The Association of Anaesthetists (AAGBI) recommends depth of anaesthesia monitoring when patients are anaesthetised with total intravenous anaesthesia (TIVA) and neuromuscular blocking agents to reduce the risk of accidental awareness.1

 

Entropy Interference from Operating Tables

At our institution, we have become aware of significant interference with entropy processed electroencephalography readings on Datex Ohmeda S5 monitors (GE Healthcare, Chicago, IL, USA), occurring when an Eschmann T20‐1 operating table (Eschmann, Lancing, UK) is plugged in and charging, but disappearing when the table is unplugged. Both response entropy (RE) and state entropy (SE) appear to be affected, producing erroneously high numbers with a divergence in the SE and RE values. On unplugging the table charger, we note that the displayed values for both SE and RE significantly decrease, suggesting the patient has been receiving an inappropriately high dose of anaesthetic (See image to right).

We contacted the table manufacturer, who confirmed that this is a recognised interaction caused by natural leakage (touch current leakage) from the charger.

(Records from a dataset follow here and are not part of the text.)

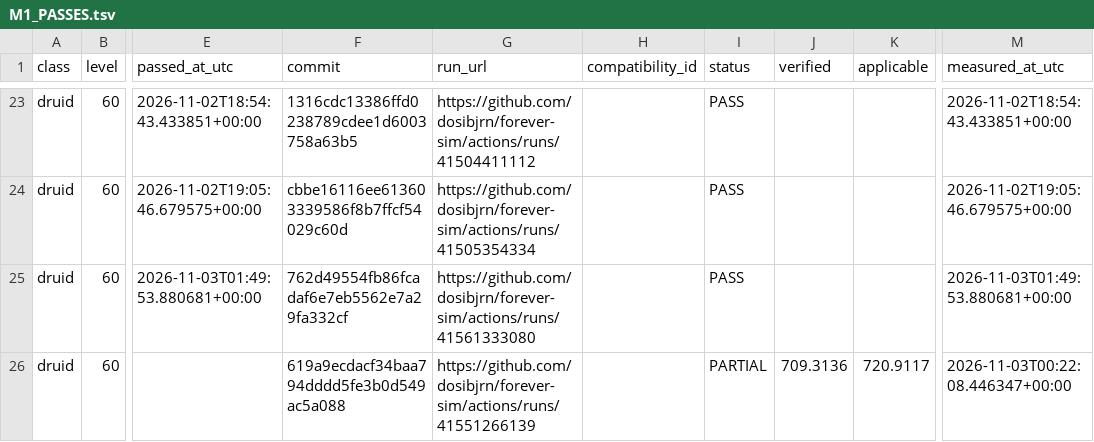
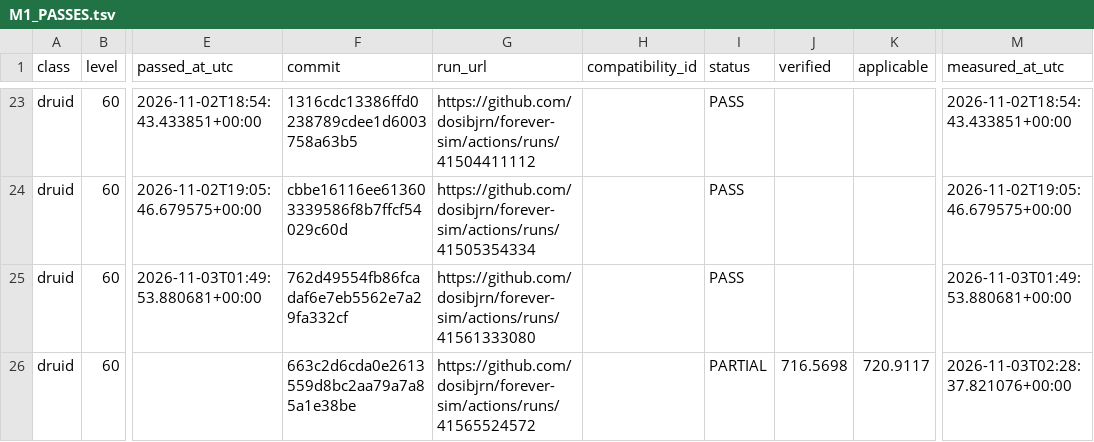
Before and after one commit to dosibjrn/forever-sim, a TSV file: docs/planning/M1_PASSES.tsv, drawn as a sheet; only a part is shown, gaps mark what is left out; the diff names each change by its address in the sheet, - before the commit and + after, or states it on an @@ line.

```diff
--- a/docs/planning/M1_PASSES.tsv
+++ b/docs/planning/M1_PASSES.tsv
-F26 (commit): 619a9ecdacf34baa794dddd5fe3b0d549ac5a088
+F26 (commit): 663c2d6cda0e2613559d8bc2aa79a7a85a1e38be
-G26 (run_url): https://github.com/dosibjrn/forever-sim/actions/runs/41551266139
+G26 (run_url): https://github.com/dosibjrn/forever-sim/actions/runs/41565524572
-J26 (verified): 709.3136
+J26 (verified): 716.5698
-M26 (measured_at_utc): 2026-11-03T00:22:08.446347+00:00
+M26 (measured_at_utc): 2026-11-03T02:28:37.821076+00:00
```
Also changed, not shown: 1 other file.
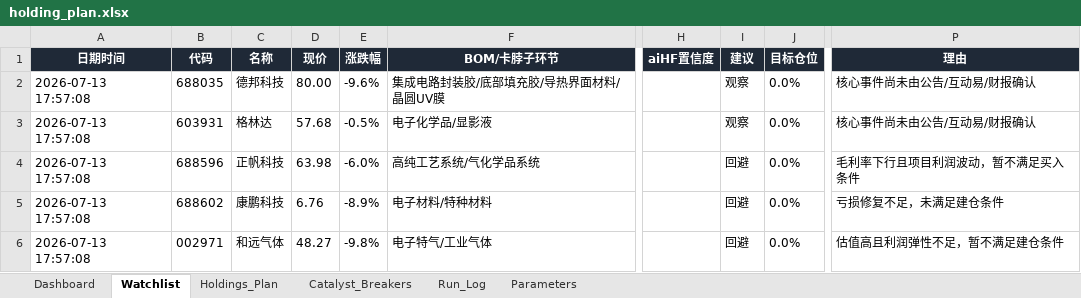
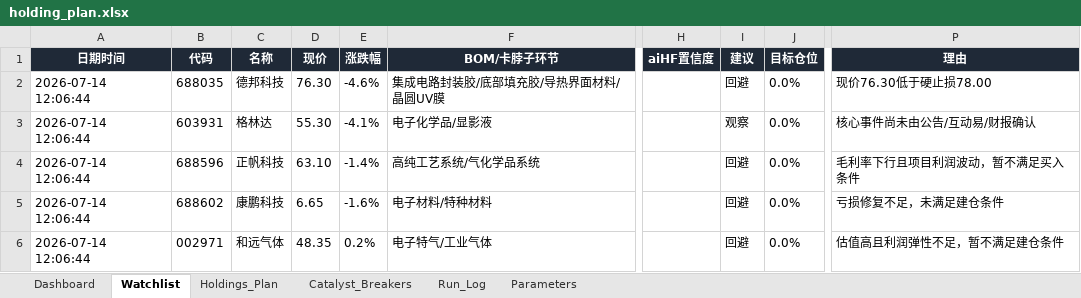
Before and after one commit to DylanWWW24/ai-hedge-fund, an Excel workbook: reports/holding_plan.xlsx, sheet Watchlist, drawn as a sheet; only a part is shown, gaps mark what is left out; values as stored, in another font and other column widths than the file's, no borders; the diff names each change by its address in the sheet, - before the commit and + after, or states it on an @@ line.

```diff
--- a/reports/holding_plan.xlsx (sheet Watchlist)
+++ b/reports/holding_plan.xlsx (sheet Watchlist)
-A2:A6 (日期时间): 2026-07-13 17:57:08
+A2:A6 (日期时间): 2026-07-14 12:06:44
-D2 (现价): 80.00
+D2 (现价): 76.30
-E2 (涨跌幅): -9.6%
+E2 (涨跌幅): -4.6%
-I2 (建议): 观察
+I2 (建议): 回避
-P2 (理由): 核心事件尚未由公告/互动易/财报确认
+P2 (理由): 现价76.30低于硬止损78.00
-D3 (现价): 57.68
+D3 (现价): 55.30
-E3 (涨跌幅): -0.5%
+E3 (涨跌幅): -4.1%
-D4 (现价): 63.98
+D4 (现价): 63.10
-E4 (涨跌幅): -6.0%
+E4 (涨跌幅): -1.4%
-D5 (现价): 6.76
+D5 (现价): 6.65
-E5 (涨跌幅): -8.9%
+E5 (涨跌幅): -1.6%
-D6 (现价): 48.27
+D6 (现价): 48.35
-E6 (涨跌幅): -9.8%
+E6 (涨跌幅): 0.2%
```
Also changed, not shown: sheet Run_Log, sheet Dashboard, sheet Holdings_Plan, 2 other files.
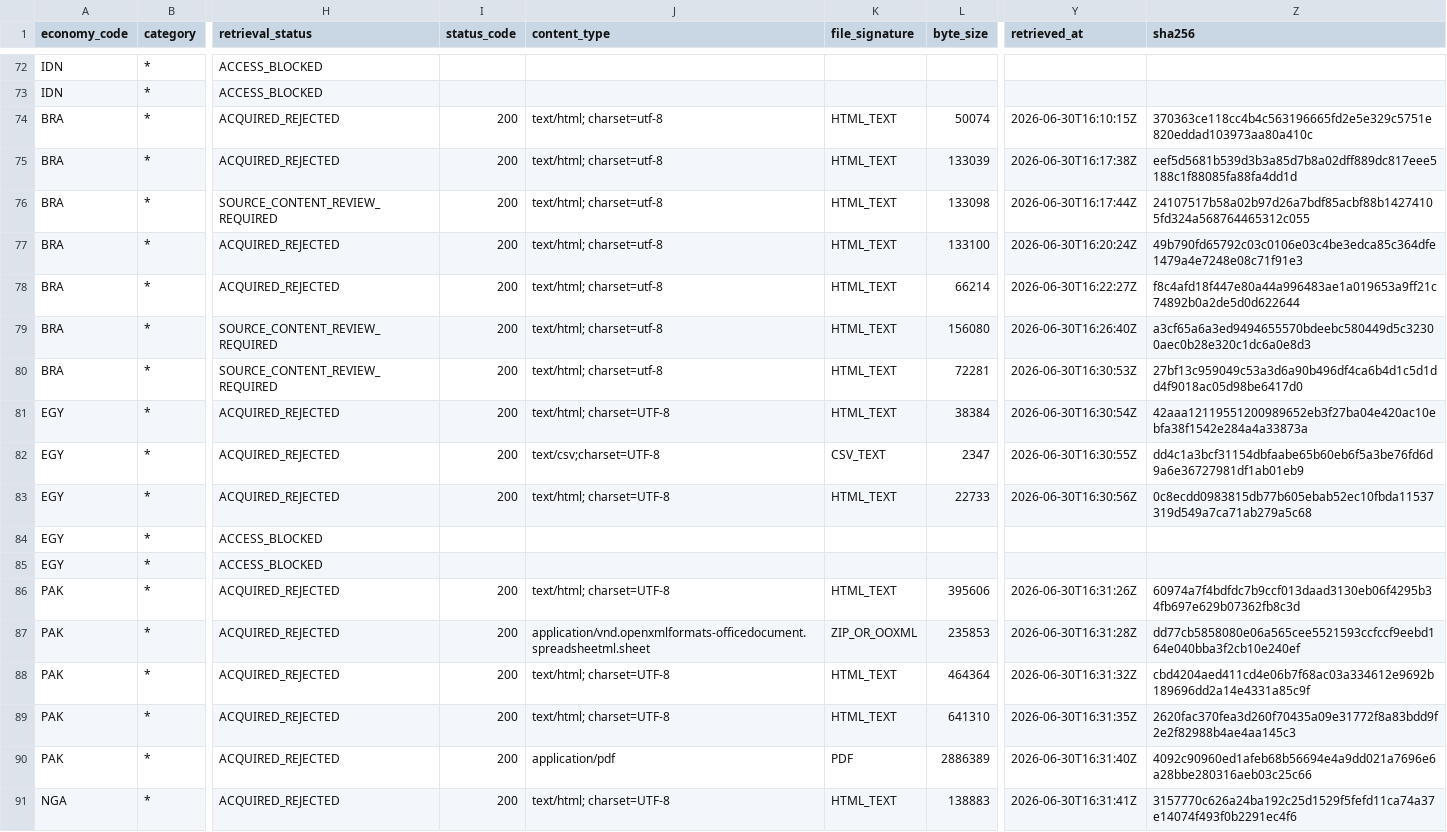
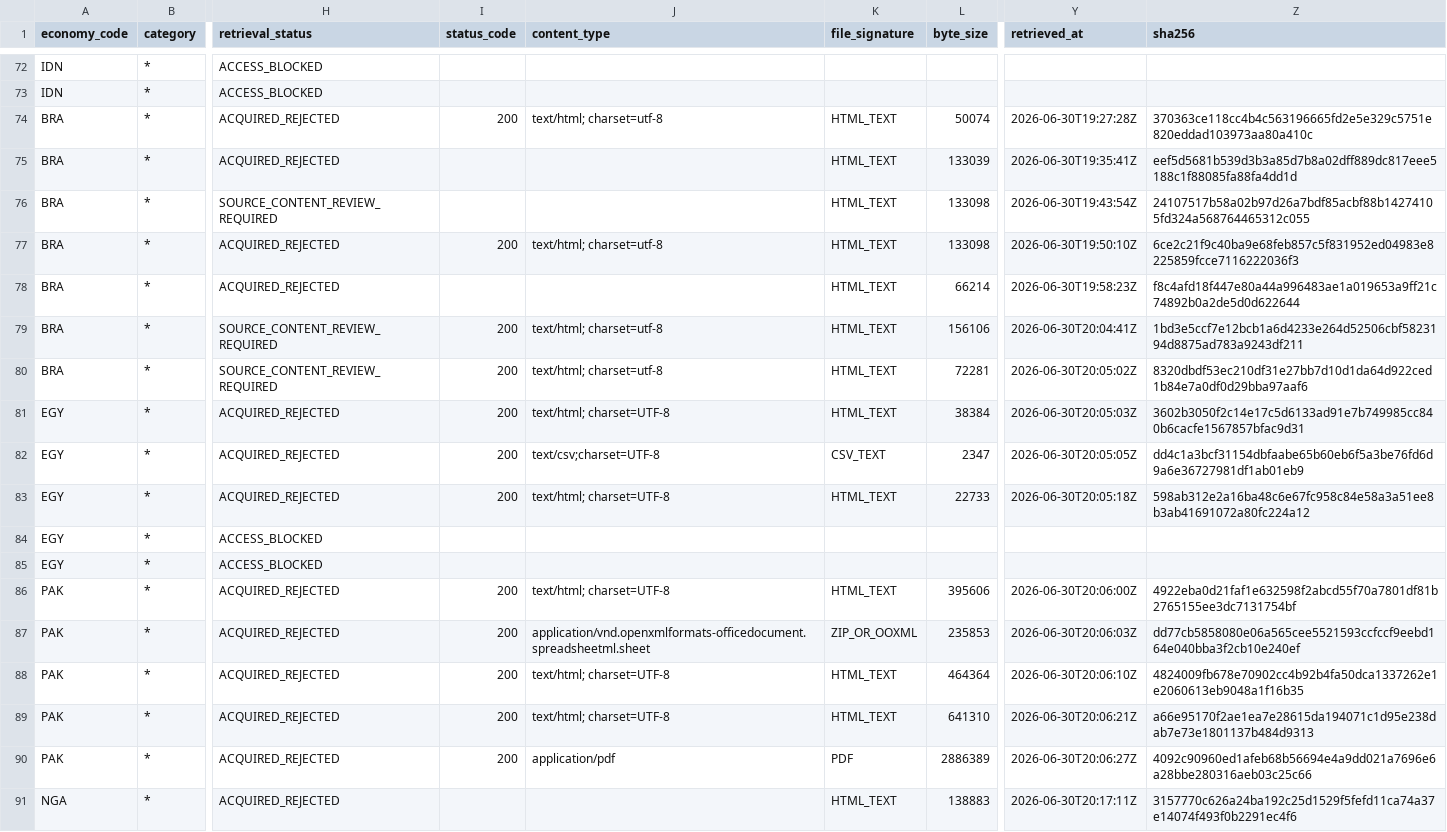
Before and after one commit to tomazlucena-crypto/armilar-data-pipeline, a CSV file: public/latest/country_source_attempts.csv, drawn as a sheet; only a part is shown, gaps mark what is left out; the diff covers the shown part only; the diff names each change by its address in the sheet, - before the commit and + after, or states it on an @@ line.

```diff
--- a/public/latest/country_source_attempts.csv
+++ b/public/latest/country_source_attempts.csv
-Y74 (retrieved_at): 2026-06-30T16:10:15Z
+Y74 (retrieved_at): 2026-06-30T19:27:28Z
-I75:I76 (status_code): 200
+I75:I76 (status_code): (empty)
-J75:J76 (content_type): text/html; charset=utf-8
+J75:J76 (content_type): (empty)
-Y75 (retrieved_at): 2026-06-30T16:17:38Z
+Y75 (retrieved_at): 2026-06-30T19:35:41Z
-Y76 (retrieved_at): 2026-06-30T16:17:44Z
+Y76 (retrieved_at): 2026-06-30T19:43:54Z
-L77 (byte_size): 133100
+L77 (byte_size): 133098
-Y77 (retrieved_at): 2026-06-30T16:20:24Z
+Y77 (retrieved_at): 2026-06-30T19:50:10Z
-Z77 (sha256): 49b790fd65792c03c0106e03c4be3edca85c364dfe1479a4e7248e08c71f91e3
+Z77 (sha256): 6ce2c21f9c40ba9e68feb857c5f831952ed04983e8225859fcce7116222036f3
-I78 (status_code): 200
+I78 (status_code): (empty)
-J78 (content_type): text/html; charset=utf-8
+J78 (content_type): (empty)
-Y78 (retrieved_at): 2026-06-30T16:22:27Z
+Y78 (retrieved_at): 2026-06-30T19:58:23Z
-L79 (byte_size): 156080
+L79 (byte_size): 156106
-Y79 (retrieved_at): 2026-06-30T16:26:40Z
+Y79 (retrieved_at): 2026-06-30T20:04:41Z
-Z79 (sha256): a3cf65a6a3ed9494655570bdeebc580449d5c32300aec0b28e320c1dc6a0e8d3
+Z79 (sha256): 1bd3e5ccf7e12bcb1a6d4233e264d52506cbf5823194d8875ad783a9243df211
-Y80 (retrieved_at): 2026-06-30T16:30:53Z
+Y80 (retrieved_at): 2026-06-30T20:05:02Z
-Z80 (sha256): 27bf13c959049c53a3d6a90b496df4ca6b4d1c5d1dd4f9018ac05d98be6417d0
+Z80 (sha256): 8320dbdf53ec210df31e27bb7d10d1da64d922ced1b84e7a0df0d29bba97aaf6
-Y81 (retrieved_at): 2026-06-30T16:30:54Z
+Y81 (retrieved_at): 2026-06-30T20:05:03Z
-Z81 (sha256): 42aaa12119551200989652eb3f27ba04e420ac10ebfa38f1542e284a4a33873a
+Z81 (sha256): 3602b3050f2c14e17c5d6133ad91e7b749985cc840b6cacfe1567857bfac9d31
-Y82 (retrieved_at): 2026-06-30T16:30:55Z
+Y82 (retrieved_at): 2026-06-30T20:05:05Z
-Y83 (retrieved_at): 2026-06-30T16:30:56Z
+Y83 (retrieved_at): 2026-06-30T20:05:18Z
-Z83 (sha256): 0c8ecdd0983815db77b605ebab52ec10fbda11537319d549a7ca71ab279a5c68
+Z83 (sha256): 598ab312e2a16ba48c6e67fc958c84e58a3a51ee8b3ab41691072a80fc224a12
-Y86 (retrieved_at): 2026-06-30T16:31:26Z
+Y86 (retrieved_at): 2026-06-30T20:06:00Z
-Z86 (sha256): 60974a7f4bdfdc7b9ccf013daad3130eb06f4295b34fb697e629b07362fb8c3d
+Z86 (sha256): 4922eba0d21faf1e632598f2abcd55f70a7801df81b2765155ee3dc7131754bf
-Y87 (retrieved_at): 2026-06-30T16:31:28Z
+Y87 (retrieved_at): 2026-06-30T20:06:03Z
-Y88 (retrieved_at): 2026-06-30T16:31:32Z
+Y88 (retrieved_at): 2026-06-30T20:06:10Z
-Z88 (sha256): cbd4204aed411cd4e06b7f68ac03a334612e9692b189696dd2a14e4331a85c9f
+Z88 (sha256): 4824009fb678e70902cc4b92b4fa50dca1337262e1e2060613eb9048a1f16b35
-Y89 (retrieved_at): 2026-06-30T16:31:35Z
+Y89 (retrieved_at): 2026-06-30T20:06:21Z
-Z89 (sha256): 2620fac370fea3d260f70435a09e31772f8a83bdd9f2e2f82988b4ae4aa145c3
+Z89 (sha256): a66e95170f2ae1ea7e28615da194071c1d95e238dab7e73e1801137b484d9313
-Y90 (retrieved_at): 2026-06-30T16:31:40Z
+Y90 (retrieved_at): 2026-06-30T20:06:27Z
-I91 (status_code): 200
+I91 (status_code): (empty)
-J91 (content_type): text/html; charset=UTF-8
+J91 (content_type): (empty)
-Y91 (retrieved_at): 2026-06-30T16:31:41Z
+Y91 (retrieved_at): 2026-06-30T20:17:11Z
```
Also changed, not shown: 64 edited cells elsewhere in this file, public/latest/brazil_methodology_gate_audit.csv, public/latest/china_methodology_gate_audit.csv, 17 other files.
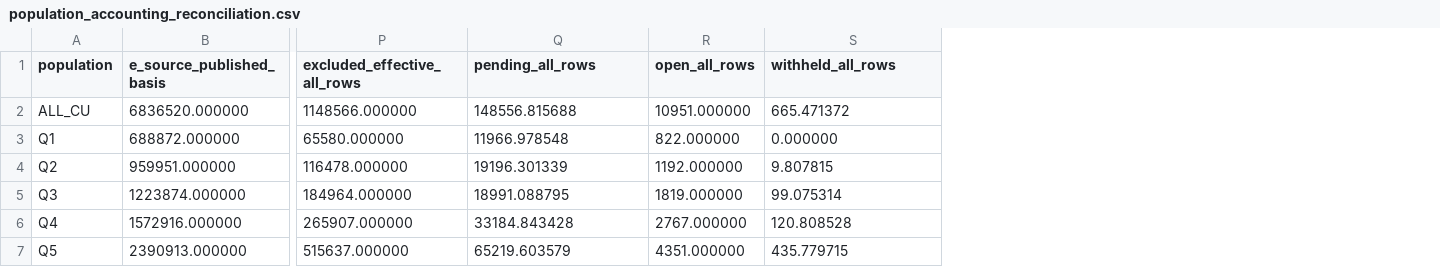
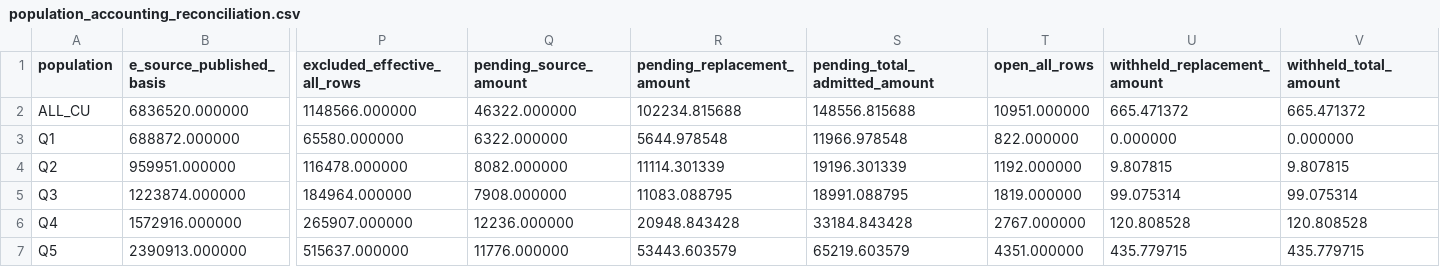
Before and after one commit to dmianalysis/dmi, a CSV file: data/research/detailed_inflation/c3_2024/population_accounting_reconciliation.csv, drawn as a sheet; only a part is shown, gaps mark what is left out; addresses are those after the commit; the diff names each change by its address in the sheet, - before the commit and + after, or states it on an @@ line.

```diff
--- a/data/research/detailed_inflation/c3_2024/population_accounting_reconciliation.csv
+++ b/data/research/detailed_inflation/c3_2024/population_accounting_reconciliation.csv
+column Q (pending_source_amount), rows 2-7: 46322.000000 | 6322.000000 | 8082.000000 | 7908.000000 | 12236.000000 | 11776.000000
+column R (pending_replacement_amount), rows 2-7: 102234.815688 | 5644.978548 | 11114.301339 | 11083.088795 | 20948.843428 | 53443.603579
+column V (withheld_total_amount), rows 2-7: 665.471372 | 0.000000 | 9.807815 | 99.075314 | 120.808528 | 435.779715
-S1: pending_all_rows
+S1: pending_total_admitted_amount
-U1: withheld_all_rows
+U1: withheld_replacement_amount
```
Also changed, not shown: data/research/detailed_inflation/c3_2024/shelter_delta_reconciliation.csv, 6 other files.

They suggest that it would be seen with any similar equipment connected to both the patient and the mains supply, and that the table should be operated by battery when in use to avoid this. It is our experience, however, that the battery life of the table often does not last the duration of long theatre cases and all-day operating lists. As result, there is a tendency to leave the charger plugged in to enable the table to be moved intra-operatively.

When using the entropy monitor, there is no indication or error message displayed to highlight the fact that this interference is occurring, and so it is not unreasonable to assume that these values could correlate with depth of anaesthesia. Anaesthetists who are not aware of the interaction may increase depth of anaesthesia unnecessarily. Even though a patient may otherwise appear adequately anaesthetised, persistent values corresponding with inadequate depth of anaesthesia are likely to make even the most experienced anaesthetist a little uncomfortable.

Although this interaction has been reported previously 2, it appears to be an ongoing issue. With the increasing popularity of TIVA and the emphasis on minimising accidental awareness following NAP5 3, it is likely that use of depth of anaesthesia monitors will only increase. We suspect that many anaesthetists may not be aware of the problem, and suggest that it could be a potential risk to patients resulting in over treatment with longer wake‐up times, possibly impacting length of stay, list turnover and unnecessary use of critical care beds.

 

References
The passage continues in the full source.